Placing the final piece to finish a puzzle.
- The definition of a finish is a desired effect on a surface.
An example of a finish is lacquer.
- To finish is defined as to complete, use up or give the final touches to.
- An example of to finish is completing a race.
- An example of to finish is eating the last cookie.
- An example of to finish is finding the spot for the last piece to a puzzle.
- to bring to an end; complete: to finish the work
- to come to the end of: to finish a book
- to use up; consume entirely: finish your milk
- to give final touches to; embellish or perfect
- to treat (a cut edge, esp. of a garment), as by pinking, serging, or binding, in order to prevent raveling
- to give (cloth, leather, wood, etc.) a desired surface effect
- to cause the defeat, collapse, death, etc. of
- to render worthless, useless, helpless, etc.
Origin of finishMiddle English finishen ; from extended stem of Old French finir ; from Classical Latin finire, to end ; from finis, an end, limit, origin, originally , boundary (post), something fixed in the ground ; from Indo-European base an unverified form dh?gw-, to stick in from source dike, Classical Latin figere, fix
- to come to an end; terminate
- to complete something being done
- to complete a contest in a specified position: to finish last
- the last part; end
- anything used to give a desired surface effect, as paint, varnish, polish, wax, etc.
- completeness; perfection
- the manner or method of completion
- the surface given to wood, metal, etc. as by painting, varnishing, etc.: a walnut finish, matte finish
- any surface texture and appearance: cloth with a satiny finish
- refinement as in manners, speech, etc.; polish in social or cultural matters
- defeat, collapse, etc. or that which brings it about; downfall
- the taste a wine leaves in the mouth after it has been swallowed
- Carpentry joiner work, as the installation of doors, stairs, panels, etc., which completes the interior of a building
- to end or complete
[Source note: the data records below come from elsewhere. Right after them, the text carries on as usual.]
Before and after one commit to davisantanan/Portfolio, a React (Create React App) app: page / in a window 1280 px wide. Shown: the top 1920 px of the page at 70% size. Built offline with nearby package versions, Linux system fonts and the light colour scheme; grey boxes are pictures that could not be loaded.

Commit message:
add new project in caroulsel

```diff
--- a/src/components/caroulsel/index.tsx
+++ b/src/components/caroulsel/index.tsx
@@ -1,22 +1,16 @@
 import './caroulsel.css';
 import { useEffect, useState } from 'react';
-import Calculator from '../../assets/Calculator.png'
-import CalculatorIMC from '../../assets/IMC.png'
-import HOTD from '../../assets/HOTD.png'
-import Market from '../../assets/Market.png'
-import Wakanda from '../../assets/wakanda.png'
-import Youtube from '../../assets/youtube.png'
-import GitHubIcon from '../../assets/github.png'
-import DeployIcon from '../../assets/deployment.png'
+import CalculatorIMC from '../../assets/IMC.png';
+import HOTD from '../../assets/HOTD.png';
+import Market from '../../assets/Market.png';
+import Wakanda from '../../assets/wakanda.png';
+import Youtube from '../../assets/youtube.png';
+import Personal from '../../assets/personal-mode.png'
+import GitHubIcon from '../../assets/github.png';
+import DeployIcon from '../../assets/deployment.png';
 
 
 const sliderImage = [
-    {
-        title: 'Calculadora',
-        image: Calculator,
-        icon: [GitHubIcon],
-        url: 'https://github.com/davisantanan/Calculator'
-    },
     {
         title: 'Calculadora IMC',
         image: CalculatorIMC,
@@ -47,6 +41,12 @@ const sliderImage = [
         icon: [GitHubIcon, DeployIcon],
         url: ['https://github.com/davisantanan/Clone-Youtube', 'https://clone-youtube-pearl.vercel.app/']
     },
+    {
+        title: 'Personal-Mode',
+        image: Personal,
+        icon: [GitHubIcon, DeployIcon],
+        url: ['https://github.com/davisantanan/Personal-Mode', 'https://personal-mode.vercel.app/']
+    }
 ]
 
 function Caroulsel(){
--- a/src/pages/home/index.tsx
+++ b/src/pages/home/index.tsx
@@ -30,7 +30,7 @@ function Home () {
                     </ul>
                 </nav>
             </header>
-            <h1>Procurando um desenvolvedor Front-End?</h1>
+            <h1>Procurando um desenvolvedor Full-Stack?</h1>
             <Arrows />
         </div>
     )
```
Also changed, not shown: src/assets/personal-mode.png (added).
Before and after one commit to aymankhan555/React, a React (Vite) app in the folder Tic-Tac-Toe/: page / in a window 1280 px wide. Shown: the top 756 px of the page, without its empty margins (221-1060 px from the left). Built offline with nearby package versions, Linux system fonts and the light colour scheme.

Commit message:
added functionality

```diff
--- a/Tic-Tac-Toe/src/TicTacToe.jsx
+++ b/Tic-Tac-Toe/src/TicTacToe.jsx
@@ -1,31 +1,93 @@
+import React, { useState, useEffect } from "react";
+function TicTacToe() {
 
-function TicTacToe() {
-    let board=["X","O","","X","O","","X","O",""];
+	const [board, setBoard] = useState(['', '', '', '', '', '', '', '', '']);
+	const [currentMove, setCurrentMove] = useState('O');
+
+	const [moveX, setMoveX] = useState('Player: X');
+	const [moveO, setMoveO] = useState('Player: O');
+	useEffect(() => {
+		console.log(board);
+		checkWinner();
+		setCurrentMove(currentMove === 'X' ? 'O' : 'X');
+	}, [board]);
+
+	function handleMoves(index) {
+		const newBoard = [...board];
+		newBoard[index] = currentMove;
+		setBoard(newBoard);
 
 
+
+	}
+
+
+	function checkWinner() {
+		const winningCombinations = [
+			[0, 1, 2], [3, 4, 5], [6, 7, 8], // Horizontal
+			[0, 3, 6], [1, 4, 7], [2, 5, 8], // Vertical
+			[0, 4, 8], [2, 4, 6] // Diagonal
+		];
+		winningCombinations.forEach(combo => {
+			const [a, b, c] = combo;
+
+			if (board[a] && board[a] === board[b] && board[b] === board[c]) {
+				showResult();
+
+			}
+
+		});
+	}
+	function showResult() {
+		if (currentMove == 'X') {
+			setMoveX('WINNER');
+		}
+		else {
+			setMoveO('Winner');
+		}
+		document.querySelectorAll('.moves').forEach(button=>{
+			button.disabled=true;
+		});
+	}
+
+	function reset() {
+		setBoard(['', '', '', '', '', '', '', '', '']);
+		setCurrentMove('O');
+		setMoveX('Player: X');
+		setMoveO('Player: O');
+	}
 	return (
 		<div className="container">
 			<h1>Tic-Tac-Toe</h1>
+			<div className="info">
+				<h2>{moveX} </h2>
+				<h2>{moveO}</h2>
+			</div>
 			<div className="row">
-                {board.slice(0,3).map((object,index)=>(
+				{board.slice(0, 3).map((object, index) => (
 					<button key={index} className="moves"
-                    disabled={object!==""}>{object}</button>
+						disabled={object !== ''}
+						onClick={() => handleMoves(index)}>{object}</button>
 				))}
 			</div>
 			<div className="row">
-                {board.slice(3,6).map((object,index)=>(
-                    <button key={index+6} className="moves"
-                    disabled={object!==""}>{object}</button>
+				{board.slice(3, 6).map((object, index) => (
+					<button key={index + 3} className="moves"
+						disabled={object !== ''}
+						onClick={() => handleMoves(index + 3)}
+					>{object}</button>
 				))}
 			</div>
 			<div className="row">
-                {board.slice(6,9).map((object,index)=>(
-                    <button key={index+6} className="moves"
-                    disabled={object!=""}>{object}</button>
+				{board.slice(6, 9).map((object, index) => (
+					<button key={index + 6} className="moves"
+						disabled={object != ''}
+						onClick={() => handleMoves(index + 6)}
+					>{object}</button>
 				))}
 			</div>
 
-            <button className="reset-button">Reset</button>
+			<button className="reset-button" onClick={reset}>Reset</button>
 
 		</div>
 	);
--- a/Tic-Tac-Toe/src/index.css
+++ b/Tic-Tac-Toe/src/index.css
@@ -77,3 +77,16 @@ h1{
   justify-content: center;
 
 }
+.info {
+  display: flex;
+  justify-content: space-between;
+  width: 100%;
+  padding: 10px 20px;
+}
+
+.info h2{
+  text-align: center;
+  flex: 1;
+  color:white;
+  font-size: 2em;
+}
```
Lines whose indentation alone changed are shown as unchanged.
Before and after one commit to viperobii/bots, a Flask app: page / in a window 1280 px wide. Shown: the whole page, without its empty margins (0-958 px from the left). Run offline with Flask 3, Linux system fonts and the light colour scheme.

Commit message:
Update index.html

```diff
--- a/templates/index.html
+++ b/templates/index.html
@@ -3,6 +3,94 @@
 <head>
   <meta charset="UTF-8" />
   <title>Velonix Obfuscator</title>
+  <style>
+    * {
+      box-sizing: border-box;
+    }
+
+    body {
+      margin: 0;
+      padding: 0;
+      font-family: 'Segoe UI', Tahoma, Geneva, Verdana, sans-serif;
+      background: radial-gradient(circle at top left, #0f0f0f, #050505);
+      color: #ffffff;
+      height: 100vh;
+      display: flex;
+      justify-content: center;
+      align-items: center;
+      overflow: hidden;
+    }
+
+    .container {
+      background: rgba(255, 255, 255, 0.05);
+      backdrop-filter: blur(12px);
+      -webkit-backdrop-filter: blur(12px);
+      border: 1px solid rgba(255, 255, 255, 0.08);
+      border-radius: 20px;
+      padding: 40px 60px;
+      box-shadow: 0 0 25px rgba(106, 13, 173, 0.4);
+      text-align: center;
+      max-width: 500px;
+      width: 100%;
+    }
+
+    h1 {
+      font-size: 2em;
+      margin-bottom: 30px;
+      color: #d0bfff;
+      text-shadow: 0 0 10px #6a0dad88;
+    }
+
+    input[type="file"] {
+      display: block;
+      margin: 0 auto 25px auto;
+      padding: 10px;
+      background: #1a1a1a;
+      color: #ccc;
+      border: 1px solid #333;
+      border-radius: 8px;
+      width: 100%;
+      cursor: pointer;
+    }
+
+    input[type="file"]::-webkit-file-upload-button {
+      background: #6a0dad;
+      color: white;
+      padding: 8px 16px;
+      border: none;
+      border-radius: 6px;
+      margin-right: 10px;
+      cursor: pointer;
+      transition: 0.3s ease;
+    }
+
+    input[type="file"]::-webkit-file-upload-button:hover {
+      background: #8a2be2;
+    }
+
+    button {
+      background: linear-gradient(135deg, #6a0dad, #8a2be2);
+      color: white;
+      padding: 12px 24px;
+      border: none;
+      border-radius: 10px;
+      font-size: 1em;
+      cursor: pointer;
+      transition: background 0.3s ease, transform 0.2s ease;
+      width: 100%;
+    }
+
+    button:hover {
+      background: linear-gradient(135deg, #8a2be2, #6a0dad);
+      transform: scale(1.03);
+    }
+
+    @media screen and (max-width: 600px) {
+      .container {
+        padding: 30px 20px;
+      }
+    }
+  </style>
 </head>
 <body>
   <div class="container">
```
- Informal to kill or destroy
- to end or complete
- to consume all of
- to end or complete
- to end relations with; become indifferent to
in at the finish
verbfin·ished, fin·ish·ing, fin·ish·es
- a. To stop (doing an activity or task) after reaching the point at which there is nothing left to do: finished cleaning the room.b. To bring to a required or desired state: finish an assignment; finish a painting. See Synonyms at complete.
- a. To arrive at or attain the end of: finish a race.b. Sports To perform the last maneuver in (an offensive play), scoring a goal.
- To consume all of; use up: finish a pie; finished off the pizza.
- To give (wood, for example) a desired or particular surface texture.
- To destroy; kill: finished the injured horse with a bullet.
- To bring about the ruin of: The stock market crash finished many speculators.
- To come to an end; stop: a story that finishes with a twist.
- To reach the end of a task, course, or relationship: The speaker finished with a rousing call to action.
- Sports To score a goal as the last maneuver in a play: a good forward who just can't seem to finish.
- The final part; the conclusion: racers neck-and-neck at the finish.
- The reason for one's ruin; downfall: Stealing the computer codes proved to be his finish.
- Something that completes, concludes, or perfects, especially:a. The last treatment or coating of a surface: applied a shellac finish to the cabinet.b. The surface texture produced by such a treatment or coating.c. A material used in surfacing or finishing.
- Completeness, refinement, or smoothness of execution; polish.
- The flavor left in the mouth after wine has been swallowed.
Origin of finishMiddle English finishen, from Old French finir, finiss-, to complete, from Latin f&imacron;n&imacron;re, from f&imacron;nis, end.
(third-person singular simple present finishes, present participle finishing, simple past and past participle finished)
- To complete (something).
- Please finish your homework!
- To apply a treatment to (a surface or similar).
- The furniture was finished in teak veneer.
- To change an animal's food supply in the months before it is due for slaughter, with the intention of fattening the animal.
- Due to BSE, cows in the United Kingdom must be finished and slaughtered before 30 months of age.
- (intransitive) To come to an end.
- The song has finished.
From Old French finiss-, stem of some of the conjugated forms of finir, from Latin fīnīre, present active infinitive of fīniō.